Saint-Saëns – Danse Macabre

Saint-Saëns – Danse Macabre

By the time he reached his 20th birthday, Camille Saint-Saëns was already known internationally as a composer and pianist to be reckoned with. Not only was he a precocious talent, but during the first half of his 84-year life he was also a champion of new musical forms. A friend and disciple of Franz Liszt — whose first piano concerto we will hear later on this program — Saint-Saëns adapted many of the Hungarian trailblazer’s new ideas to his own compositional voice. One such innovation was the symphonic poem — a form in which musical ideas followed a narrative, emotional structure rather than traditional patterned musical constructs.

Between his mid-30s and mid-40s, Saint-Saëns penned four symphonic poems. The third of these, written in 1874, would become the most famous: the short, lively “Danse Macabre.” In this case, the composer was working from an actual poem, by Henri Cazalis.

Danse Macabre (Dance of Death) by Henri Cazalis.

Zig, zig, zig, Death in cadence,
Striking with his heel a tomb,
Death at midnight plays a dance-tune,
Zig, zig, zig, on his violin.

The winter wind blows and the night is dark;
Moans are heard in the linden-trees.
Through the gloom, white skeletons pass,
Running and leaping in their shrouds.

Zig, zig, zig, each one is frisking.
The bones of the dancers are heard to crack-
But hist! of a sudden they quit the round,
They push forward, they fly; the cock has crowed.

So effectively did the composer capture the rattle of bones and devilish playfulness of the poem, that “Danse Macabre” was initially rejected by the public as too dark and demonic. But time would prove such criticism laughable; “Danse Macabre” has since become the composer’s most-performed work.

David Bowden writes:

In Saint-Saëns’ evocative setting, the solo violin represents the devil who is playing his fiddle for the dance. In an inside musical joke, the violin top string is purposely mistuned down a half step to a tritone, also known as the “devil’s interval,” as a part of the soloist’s challenge. This means that the soloist has to re-finger all of the notes on that string. So, in today’s performance, our Concertmaster is the “devil-du-jour!”

The dance begins at the stroke of midnight (perhaps Halloween) in a graveyard. Listen for the 12 strokes of the distant bell quietly tolling in the harp right at the beginning. The skeletal dancers are represented by the xylophone’s brittle, bony sounds as they mimic back to the violin a response to his theme. Soon the skeletons arise from their graves and begin dancing to the devil’s unearthly tune. The skeletal dancers are represented by the xylophone’s brittle, bony sounds as they mimic back to the violin a response to his theme. (By the way, this xylophone lick is taken and parodied by Saint-Saëns in his brilliant and musically hilarious “Carnival of the Animals” to represent fossils). The knowledgeable and keen-eared listener may be able to hear the “dies irae” chant (a melody from the traditional requiem about the “Day of Wrath” that has often been used in musical personifications of “Death”) lightheartedly played in the woodwinds and harp about two and a half minutes into the piece in a major key. They are having fun dancing!
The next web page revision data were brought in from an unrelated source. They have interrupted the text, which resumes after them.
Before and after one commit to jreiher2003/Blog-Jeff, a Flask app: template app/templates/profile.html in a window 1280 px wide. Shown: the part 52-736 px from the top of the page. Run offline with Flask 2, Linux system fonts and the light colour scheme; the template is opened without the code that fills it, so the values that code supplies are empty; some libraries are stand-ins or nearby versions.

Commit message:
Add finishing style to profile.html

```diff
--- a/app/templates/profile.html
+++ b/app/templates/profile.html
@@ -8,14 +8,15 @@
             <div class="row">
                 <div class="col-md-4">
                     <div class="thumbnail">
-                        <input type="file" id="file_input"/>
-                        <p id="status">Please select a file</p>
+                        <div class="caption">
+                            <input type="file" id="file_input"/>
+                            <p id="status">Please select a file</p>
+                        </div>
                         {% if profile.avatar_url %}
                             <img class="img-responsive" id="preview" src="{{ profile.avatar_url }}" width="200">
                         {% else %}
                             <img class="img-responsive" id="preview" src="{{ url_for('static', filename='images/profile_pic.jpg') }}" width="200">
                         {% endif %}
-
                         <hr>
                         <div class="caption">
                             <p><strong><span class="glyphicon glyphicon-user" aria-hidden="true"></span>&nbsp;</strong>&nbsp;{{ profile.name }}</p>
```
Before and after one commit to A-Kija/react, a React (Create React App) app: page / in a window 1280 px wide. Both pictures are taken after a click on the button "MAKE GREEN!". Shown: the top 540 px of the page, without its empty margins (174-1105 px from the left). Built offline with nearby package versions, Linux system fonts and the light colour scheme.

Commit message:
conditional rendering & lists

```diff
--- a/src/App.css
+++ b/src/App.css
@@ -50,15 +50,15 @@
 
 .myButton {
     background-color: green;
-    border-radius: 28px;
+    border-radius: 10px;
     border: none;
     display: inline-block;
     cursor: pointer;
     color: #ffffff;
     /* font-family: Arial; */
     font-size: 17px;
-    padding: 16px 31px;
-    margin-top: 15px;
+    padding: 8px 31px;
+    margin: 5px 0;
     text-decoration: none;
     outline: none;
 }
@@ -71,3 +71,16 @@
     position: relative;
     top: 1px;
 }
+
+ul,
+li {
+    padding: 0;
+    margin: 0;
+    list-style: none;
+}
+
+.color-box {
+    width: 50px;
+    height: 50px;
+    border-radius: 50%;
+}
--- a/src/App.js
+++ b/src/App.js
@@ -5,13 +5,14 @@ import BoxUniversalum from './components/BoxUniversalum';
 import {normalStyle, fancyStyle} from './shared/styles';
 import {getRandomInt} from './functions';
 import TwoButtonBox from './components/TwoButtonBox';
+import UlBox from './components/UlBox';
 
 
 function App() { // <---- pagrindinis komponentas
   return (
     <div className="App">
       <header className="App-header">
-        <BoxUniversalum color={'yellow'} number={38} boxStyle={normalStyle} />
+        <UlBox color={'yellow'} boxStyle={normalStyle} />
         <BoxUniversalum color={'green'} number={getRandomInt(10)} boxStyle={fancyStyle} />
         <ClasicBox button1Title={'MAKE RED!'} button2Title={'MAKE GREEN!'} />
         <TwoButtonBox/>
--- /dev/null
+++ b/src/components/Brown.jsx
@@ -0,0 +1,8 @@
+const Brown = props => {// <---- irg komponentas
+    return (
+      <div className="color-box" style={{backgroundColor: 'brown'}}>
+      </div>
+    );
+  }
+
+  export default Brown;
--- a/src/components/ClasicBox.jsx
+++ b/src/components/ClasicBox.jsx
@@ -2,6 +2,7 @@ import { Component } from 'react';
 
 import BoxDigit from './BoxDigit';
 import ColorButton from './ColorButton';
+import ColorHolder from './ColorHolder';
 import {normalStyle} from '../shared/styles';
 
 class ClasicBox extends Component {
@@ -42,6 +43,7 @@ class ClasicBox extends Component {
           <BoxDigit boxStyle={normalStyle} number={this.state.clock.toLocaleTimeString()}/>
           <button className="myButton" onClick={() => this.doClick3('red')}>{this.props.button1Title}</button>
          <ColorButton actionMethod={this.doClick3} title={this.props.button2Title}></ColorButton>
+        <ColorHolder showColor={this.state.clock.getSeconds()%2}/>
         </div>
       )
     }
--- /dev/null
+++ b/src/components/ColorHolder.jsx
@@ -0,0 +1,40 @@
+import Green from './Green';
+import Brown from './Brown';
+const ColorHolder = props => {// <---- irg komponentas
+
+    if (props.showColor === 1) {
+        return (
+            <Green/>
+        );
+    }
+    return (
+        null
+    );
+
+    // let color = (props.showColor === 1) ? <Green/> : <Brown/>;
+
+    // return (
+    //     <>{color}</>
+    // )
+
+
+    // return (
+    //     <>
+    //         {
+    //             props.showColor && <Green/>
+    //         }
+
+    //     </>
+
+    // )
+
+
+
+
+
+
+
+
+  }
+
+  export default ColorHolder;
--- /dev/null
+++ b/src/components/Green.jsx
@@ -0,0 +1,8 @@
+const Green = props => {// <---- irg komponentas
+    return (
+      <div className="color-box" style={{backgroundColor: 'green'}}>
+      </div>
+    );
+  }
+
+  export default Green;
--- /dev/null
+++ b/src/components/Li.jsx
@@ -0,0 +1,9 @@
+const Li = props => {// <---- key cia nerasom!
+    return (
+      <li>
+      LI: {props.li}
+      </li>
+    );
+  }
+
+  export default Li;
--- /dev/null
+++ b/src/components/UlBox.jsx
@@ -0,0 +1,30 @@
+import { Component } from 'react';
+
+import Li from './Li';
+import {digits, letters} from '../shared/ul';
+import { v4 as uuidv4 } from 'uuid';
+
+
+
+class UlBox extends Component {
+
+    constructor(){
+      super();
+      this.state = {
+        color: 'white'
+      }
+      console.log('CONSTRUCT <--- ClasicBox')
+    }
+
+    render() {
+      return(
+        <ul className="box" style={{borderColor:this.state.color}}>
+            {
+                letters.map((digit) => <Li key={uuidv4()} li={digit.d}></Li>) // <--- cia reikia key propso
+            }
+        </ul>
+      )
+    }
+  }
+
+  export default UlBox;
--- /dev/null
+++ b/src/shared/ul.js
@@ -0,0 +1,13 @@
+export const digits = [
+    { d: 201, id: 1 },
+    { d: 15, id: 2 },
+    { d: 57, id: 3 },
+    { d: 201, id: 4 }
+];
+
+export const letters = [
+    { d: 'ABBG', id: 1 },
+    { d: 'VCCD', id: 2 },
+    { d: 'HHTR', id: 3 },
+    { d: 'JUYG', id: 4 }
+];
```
The devil does his work and the frenetic and frenzied dancing goes faster and faster until it stops abruptly and we hear a rooster crow (listen for the oboe). The night is almost over; dawn is arriving and all scurry back into the depths away from the coming light of the sun while the devil mournfully finishes his tune and slinks away.

Program notes provided by Joe Nickell